### PROBLEM DETAILS
With no edits of any kind, print each record that follows.
>>>>>
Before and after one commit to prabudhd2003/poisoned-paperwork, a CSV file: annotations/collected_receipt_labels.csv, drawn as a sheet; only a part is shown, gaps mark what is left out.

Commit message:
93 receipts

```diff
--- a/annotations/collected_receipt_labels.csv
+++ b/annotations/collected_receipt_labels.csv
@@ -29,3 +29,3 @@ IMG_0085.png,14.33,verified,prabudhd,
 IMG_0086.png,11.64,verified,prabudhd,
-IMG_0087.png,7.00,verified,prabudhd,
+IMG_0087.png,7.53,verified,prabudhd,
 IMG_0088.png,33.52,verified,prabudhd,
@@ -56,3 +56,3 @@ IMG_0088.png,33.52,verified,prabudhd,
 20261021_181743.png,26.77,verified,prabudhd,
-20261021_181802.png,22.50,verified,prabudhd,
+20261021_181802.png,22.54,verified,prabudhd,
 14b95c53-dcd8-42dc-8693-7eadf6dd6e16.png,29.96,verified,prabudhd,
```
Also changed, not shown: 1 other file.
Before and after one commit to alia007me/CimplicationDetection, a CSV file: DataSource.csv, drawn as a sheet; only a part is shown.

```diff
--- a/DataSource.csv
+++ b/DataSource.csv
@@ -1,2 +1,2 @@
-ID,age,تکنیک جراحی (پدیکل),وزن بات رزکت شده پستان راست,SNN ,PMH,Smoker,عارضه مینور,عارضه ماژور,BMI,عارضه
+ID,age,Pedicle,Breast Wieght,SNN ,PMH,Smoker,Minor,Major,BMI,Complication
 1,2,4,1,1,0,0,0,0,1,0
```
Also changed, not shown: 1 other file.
<<<<<
### EXERCISE OUTPUT
Before and after one commit to prabudhd2003/poisoned-paperwork, a CSV file: annotations/collected_receipt_labels.csv, drawn as a sheet; only a part is shown, gaps mark what is left out.

Commit message:
93 receipts

```diff
--- a/annotations/collected_receipt_labels.csv
+++ b/annotations/collected_receipt_labels.csv
@@ -29,3 +29,3 @@ IMG_0085.png,14.33,verified,prabudhd,
 IMG_0086.png,11.64,verified,prabudhd,
-IMG_0087.png,7.00,verified,prabudhd,
+IMG_0087.png,7.53,verified,prabudhd,
 IMG_0088.png,33.52,verified,prabudhd,
@@ -56,3 +56,3 @@ IMG_0088.png,33.52,verified,prabudhd,
 20261021_181743.png,26.77,verified,prabudhd,
-20261021_181802.png,22.50,verified,prabudhd,
+20261021_181802.png,22.54,verified,prabudhd,
 14b95c53-dcd8-42dc-8693-7eadf6dd6e16.png,29.96,verified,prabudhd,
```
Also changed, not shown: 1 other file.
Before and after one commit to alia007me/CimplicationDetection, a CSV file: DataSource.csv, drawn as a sheet; only a part is shown.

```diff
--- a/DataSource.csv
+++ b/DataSource.csv
@@ -1,2 +1,2 @@
-ID,age,تکنیک جراحی (پدیکل),وزن بات رزکت شده پستان راست,SNN ,PMH,Smoker,عارضه مینور,عارضه ماژور,BMI,عارضه
+ID,age,Pedicle,Breast Wieght,SNN ,PMH,Smoker,Minor,Major,BMI,Complication
 1,2,4,1,1,0,0,0,0,1,0
```
Also changed, not shown: 1 other file.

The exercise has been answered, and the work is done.